The subsequent discussion provided some further insight into the problem of a “purposeful pattern of behaviour which takes place over time in order for one individual to exert power, control or coercion over another”, in particular where smart home installations are built into the fabric of the premises and one partner in a relationship is the single sysadmin.

Is there a suitable architecture for such devices that enable a more balanced approach to managing smart home devices in which, for example?

- A resilient and irrefutable chain of evidence is created when devices are configured and operated;

- That evidence remains protected against unauthorised access, but can be reviewed by any authorised party in the event of a pre-defined set of circumstances;

- A trust model exists that allows shared authority for managing the system;

- A mechanism exists for dispute resolution by a trusted third party.
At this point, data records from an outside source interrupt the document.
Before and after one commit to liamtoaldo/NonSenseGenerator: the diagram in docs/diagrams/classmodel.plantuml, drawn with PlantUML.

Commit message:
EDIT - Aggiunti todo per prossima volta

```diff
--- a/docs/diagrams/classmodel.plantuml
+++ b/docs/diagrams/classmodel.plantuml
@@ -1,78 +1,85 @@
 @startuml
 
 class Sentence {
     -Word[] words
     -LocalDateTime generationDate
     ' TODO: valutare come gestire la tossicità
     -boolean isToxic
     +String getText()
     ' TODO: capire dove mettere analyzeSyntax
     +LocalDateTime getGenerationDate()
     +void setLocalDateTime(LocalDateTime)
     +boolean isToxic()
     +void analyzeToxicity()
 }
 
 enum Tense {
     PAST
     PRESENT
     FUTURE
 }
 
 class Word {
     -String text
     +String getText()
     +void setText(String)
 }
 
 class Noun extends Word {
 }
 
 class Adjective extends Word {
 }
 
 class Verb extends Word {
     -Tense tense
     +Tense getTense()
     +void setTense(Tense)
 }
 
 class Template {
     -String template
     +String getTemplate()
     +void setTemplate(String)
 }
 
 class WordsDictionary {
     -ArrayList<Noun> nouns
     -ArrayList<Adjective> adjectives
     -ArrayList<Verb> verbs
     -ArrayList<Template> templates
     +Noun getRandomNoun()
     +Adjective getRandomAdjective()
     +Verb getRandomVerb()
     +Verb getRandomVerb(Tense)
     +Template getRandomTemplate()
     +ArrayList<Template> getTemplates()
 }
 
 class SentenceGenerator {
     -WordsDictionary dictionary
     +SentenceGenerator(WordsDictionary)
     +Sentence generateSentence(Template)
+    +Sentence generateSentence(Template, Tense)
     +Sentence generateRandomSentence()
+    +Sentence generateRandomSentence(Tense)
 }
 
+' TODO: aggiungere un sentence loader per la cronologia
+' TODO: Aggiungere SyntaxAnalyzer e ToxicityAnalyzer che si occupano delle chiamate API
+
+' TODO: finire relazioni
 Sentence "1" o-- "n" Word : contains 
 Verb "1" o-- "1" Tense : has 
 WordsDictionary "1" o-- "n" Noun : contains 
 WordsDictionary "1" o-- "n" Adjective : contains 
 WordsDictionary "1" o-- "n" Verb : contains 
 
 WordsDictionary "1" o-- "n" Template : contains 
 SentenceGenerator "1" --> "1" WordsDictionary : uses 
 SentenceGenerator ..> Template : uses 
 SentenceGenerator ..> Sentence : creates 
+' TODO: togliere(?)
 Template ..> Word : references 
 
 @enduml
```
In this talk we will outline a framework that covers these requirements and, in discussion with the delegates expand or change it as necessary to produce something that may be considered a ‘trust mark’ that manufacturers may consider worthwhile to differentiate their products in this ever-expanding market.

Networking & Dinner

19:30 Drinks Reception - Sponsored by Killashee Hotel
20:00 onwards 27th COSAC Gala Dinner & Networking - Sponsored by SABSAcourses